Difference listings
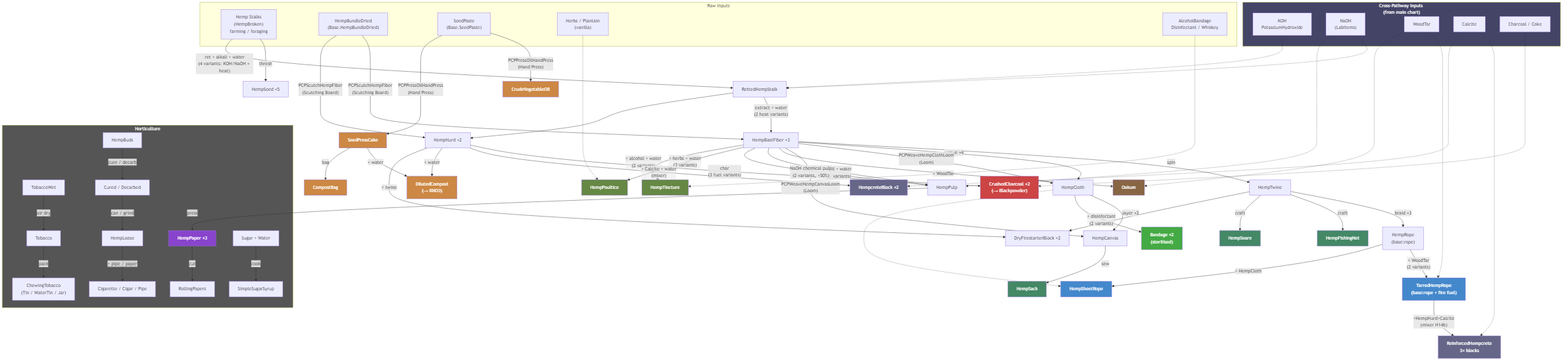
The Mermaid diagram docs/images/botanical-pathways.png in phobos-dthorga/mod-pz-chemistry-pathways, before a commit. Its source is kept beside it as docs/mermaid-src/botanical-pathways.mmd.
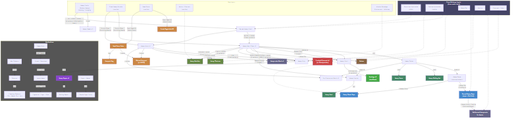
Above is the later version.

The edit, as a diff of the source:
```diff
@@ -1,83 +1,83 @@
 graph TB
     subgraph IN["Raw Inputs"]
-        HEMP["Hemp Stalks<br/>(HempBroken)<br/>farming / foraging"]
-        HEMPDRIED["HempBundleDried<br/>(Base.HempBundleDried)"]
-        SEEDPASTE["SeedPaste<br/>(Base.SeedPaste)"]
+        HEMP["Hemp Stalks<br/>(Broken Hemp)<br/>farming / foraging"]
+        HEMPDRIED["Dried Hemp Bundle<br/>(vanilla)"]
+        SEEDPASTE["Seed Paste<br/>(vanilla)"]
         HERBS["Herbs / Plantain<br/>(vanilla)"]
-        ALCOHOL["AlcoholBandage<br/>Disinfectant / Whiskey"]
+        ALCOHOL["Alcohol Bandage<br/>Disinfectant / Whiskey"]
     end
 
     subgraph XREF["Cross-Pathway Inputs (from main chart)"]
-        KOH["KOH<br/>PotassiumHydroxide"]
-        NAOH["NaOH<br/>(LabItems)"]
-        WOODTAR["WoodTar"]
+        KOH["Potassium Hydroxide<br/>(KOH)"]
+        NAOH["Sodium Hydroxide<br/>(NaOH)"]
+        WOODTAR["Wood Tar"]
         CALCITE["Calcite"]
         CHARCOAL["Charcoal / Coke"]
     end
 
-    HEMP -->|"thresh"| SEEDS["HempSeed ×5"]
-    HEMP -->|"ret + alkali + water<br/>(4 variants: KOH/NaOH × heat)"| RETTED["RettedHempStalk"]
+    HEMP -->|"thresh"| SEEDS["Hemp Seeds ×5"]
+    HEMP -->|"ret + alkali + water<br/>(4 variants: KOH/NaOH × heat)"| RETTED["Retted Hemp Stalk"]
     KOH -.-> RETTED
     NAOH -.-> RETTED
-    RETTED -->|"extract + water<br/>(2 heat variants)"| BAST["HempBastFiber ×3"]
-    RETTED --> HURD["HempHurd ×2"]
+    RETTED -->|"extract + water<br/>(2 heat variants)"| BAST["Hemp Bast Fiber ×3"]
+    RETTED --> HURD["Hemp Hurd ×2"]
 
-    HEMPDRIED -->|"PCPScutchHempFiber<br/>(Scutching Board)"| BAST
-    HEMPDRIED -->|"PCPScutchHempFiber<br/>(Scutching Board)"| HURD
+    HEMPDRIED -->|"Scutch Fiber<br/>(Scutching Board)"| BAST
+    HEMPDRIED -->|"Scutch Fiber<br/>(Scutching Board)"| HURD
 
-    SEEDPASTE -->|"PCPPressOilHandPress<br/>(Hand Press)"| CRUDEOIL["CrudeVegetableOil"]
-    SEEDPASTE -->|"PCPPressOilHandPress<br/>(Hand Press)"| PRESSCAKE["SeedPressCake"]
+    SEEDPASTE -->|"Press Seed Oil<br/>(Hand Press)"| CRUDEOIL["Crude Vegetable Oil"]
+    SEEDPASTE -->|"Press Seed Oil<br/>(Hand Press)"| PRESSCAKE["Seed Press Cake"]
 
-    BAST -->|"spin"| TWINE["HempTwine"]
-    TWINE -->|"braid ×3"| ROPE["HempRope<br/>(base:rope)"]
-    ROPE -->|"+ WoodTar<br/>(2 variants)"| TARRED["TarredHempRope<br/>(base:rope + fire fuel)"]
+    BAST -->|"spin"| TWINE["Hemp Twine"]
+    TWINE -->|"braid ×3"| ROPE["Hemp Rope<br/>(rope equivalent)"]
+    ROPE -->|"+ Wood Tar<br/>(2 variants)"| TARRED["Tarred Hemp Rope<br/>(rope + fire fuel)"]
     WOODTAR -.-> TARRED
-    TARRED -->|"+HempHurd+Calcite<br/>(mixer H14b)"| REINFORCED["ReinforcedHempcrete<br/>3× blocks"]
+    TARRED -->|"+ Hemp Hurd + Calcite<br/>(Concrete Mixer)"| REINFORCED["Reinforced Hempcrete<br/>3× blocks"]
     CALCITE -.-> REINFORCED
 
-    BAST -->|"weave ×4"| CLOTH["HempCloth"]
-    BAST -->|"PCPWeaveHempClothLoom<br/>(Loom)"| CLOTH
-    BAST -->|"PCPWeaveHempCanvasLoom<br/>(Loom)"| CANVAS["HempCanvas"]
+    BAST -->|"weave ×4"| CLOTH["Hemp Cloth"]
+    BAST -->|"Weave Cloth<br/>(Loom)"| CLOTH
+    BAST -->|"Weave Canvas<br/>(Loom)"| CANVAS["Hemp Canvas"]
     CLOTH -->|"layer ×2"| CANVAS
     CLOTH -->|"+ disinfectant<br/>(2 variants)"| BANDAGE["Bandage ×2<br/>(sterilised)"]
 
-    TWINE -->|"craft"| FISHNET["HempFishingNet"]
-    TWINE -->|"craft"| SNARE["HempSnare"]
-    ROPE -->|"+ HempCloth"| SHEETROPE["HempSheetRope"]
+    TWINE -->|"craft"| FISHNET["Hemp Fishing Net"]
+    TWINE -->|"craft"| SNARE["Hemp Snare"]
+    ROPE -->|"+ Hemp Cloth"| SHEETROPE["Hemp Sheet Rope"]
     CLOTH -.-> SHEETROPE
-    CANVAS -->|"sew"| SACK["HempSack"]
-    BAST -->|"+ WoodTar"| OAKUM["Oakum"]
+    CANVAS -->|"sew"| SACK["Hemp Sack"]
+    BAST -->|"+ Wood Tar"| OAKUM["Oakum"]
     WOODTAR -.-> OAKUM
 
-    BAST -->|"boil + water<br/>(2 variants)"| PULP["HempPulp"]
+    BAST -->|"boil + water<br/>(2 variants)"| PULP["Hemp Pulp"]
     BAST -->|"NaOH chemical pulp<br/>(2 variants, +50%)"| PULP
     NAOH -.-> PULP
-    PULP -->|"press"| PAPER["HempPaper ×3"]
+    PULP -->|"press"| PAPER["Hemp Paper ×3"]
 
-    BAST -->|"+ herbs + water<br/>(2 variants)"| POULTICE["HempPoultice"]
+    BAST -->|"+ herbs + water<br/>(2 variants)"| POULTICE["Hemp Poultice"]
     HERBS -.-> POULTICE
-    BAST -->|"+ alcohol + water<br/>(2 variants)"| TINCTURE["HempTincture"]
+    BAST -->|"+ alcohol + water<br/>(2 variants)"| TINCTURE["Hemp Tincture"]
     ALCOHOL -.-> TINCTURE
 
-    HURD -->|"char<br/>(3 fuel variants)"| CHARCOAL_OUT["CrushedCharcoal ×2<br/>(→ Blackpowder)"]
+    HURD -->|"char<br/>(3 fuel variants)"| CHARCOAL_OUT["Crushed Charcoal ×2<br/>(→ Blackpowder)"]
     CHARCOAL -.-> CHARCOAL_OUT
-    HURD -->|"+ Calcite + water<br/>(mixer)"| HEMPCRETE["HempcreteBlock ×2"]
+    HURD -->|"+ Calcite + water<br/>(mixer)"| HEMPCRETE["Hempcrete Block ×2"]
     CALCITE -.-> HEMPCRETE
-    HURD -->|"+ water"| COMPOST["DilutedCompost<br/>(→ KNO3)"]
-    HURD -->|"+ twine"| FIRE["DryFirestarterBlock ×2"]
+    HURD -->|"+ water"| COMPOST["Diluted Compost<br/>(→ KNO3)"]
+    HURD -->|"+ twine"| FIRE["Dry Firestarter Block ×2"]
     TWINE --> FIRE
 
     PRESSCAKE -->|"+ water"| COMPOST
-    PRESSCAKE -->|"bag"| COMPOSTBAG["CompostBag"]
+    PRESSCAKE -->|"bag"| COMPOSTBAG["Compost Bag"]
 
     subgraph HORT["Horticulture"]
-        TOB_WET["TobaccoWet"] -->|"air dry"| TOB_DRY["Tobacco"]
-        TOB_DRY -->|"pack"| CHEW["ChewingTobacco<br/>(Tin / WaterTin / Jar)"]
-        BUDS["HempBuds"] -->|"cure / decarb"| BUDS_PROC["Cured / Decarbed"]
-        BUDS_PROC -->|"can / grind"| LOOSE["HempLoose"]
-        PAPER -->|"cut"| ROLLING["RollingPapers"]
+        TOB_WET["Wet Tobacco"] -->|"air dry"| TOB_DRY["Tobacco"]
+        TOB_DRY -->|"pack"| CHEW["Chewing Tobacco<br/>(Tin / Water Tin / Jar)"]
+        BUDS["Hemp Buds"] -->|"cure / decarb"| BUDS_PROC["Cured / Decarbed"]
+        BUDS_PROC -->|"can / grind"| LOOSE["Loose Hemp"]
+        PAPER -->|"cut"| ROLLING["Rolling Papers"]
         LOOSE -->|"+ pipe / paper"| SMOKE["Cigarette / Cigar / Pipe"]
-        SYRUP_IN["Sugar + Water"] -->|"cook"| SYRUP["SimpleSugarSyrup"]
+        SYRUP_IN["Sugar + Water"] -->|"cook"| SYRUP["Simple Sugar Syrup"]
     end
 
     style CHARCOAL_OUT fill:#c44,color:#fff
```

Exercise goal: In the records above, each line with the string "craft" should be copied.

Response to the task:
-    TWINE -->|"craft"| FISHNET["HempFishingNet"]
-    TWINE -->|"craft"| SNARE["HempSnare"]
+    TWINE -->|"craft"| FISHNET["Hemp Fishing Net"]
+    TWINE -->|"craft"| SNARE["Hemp Snare"]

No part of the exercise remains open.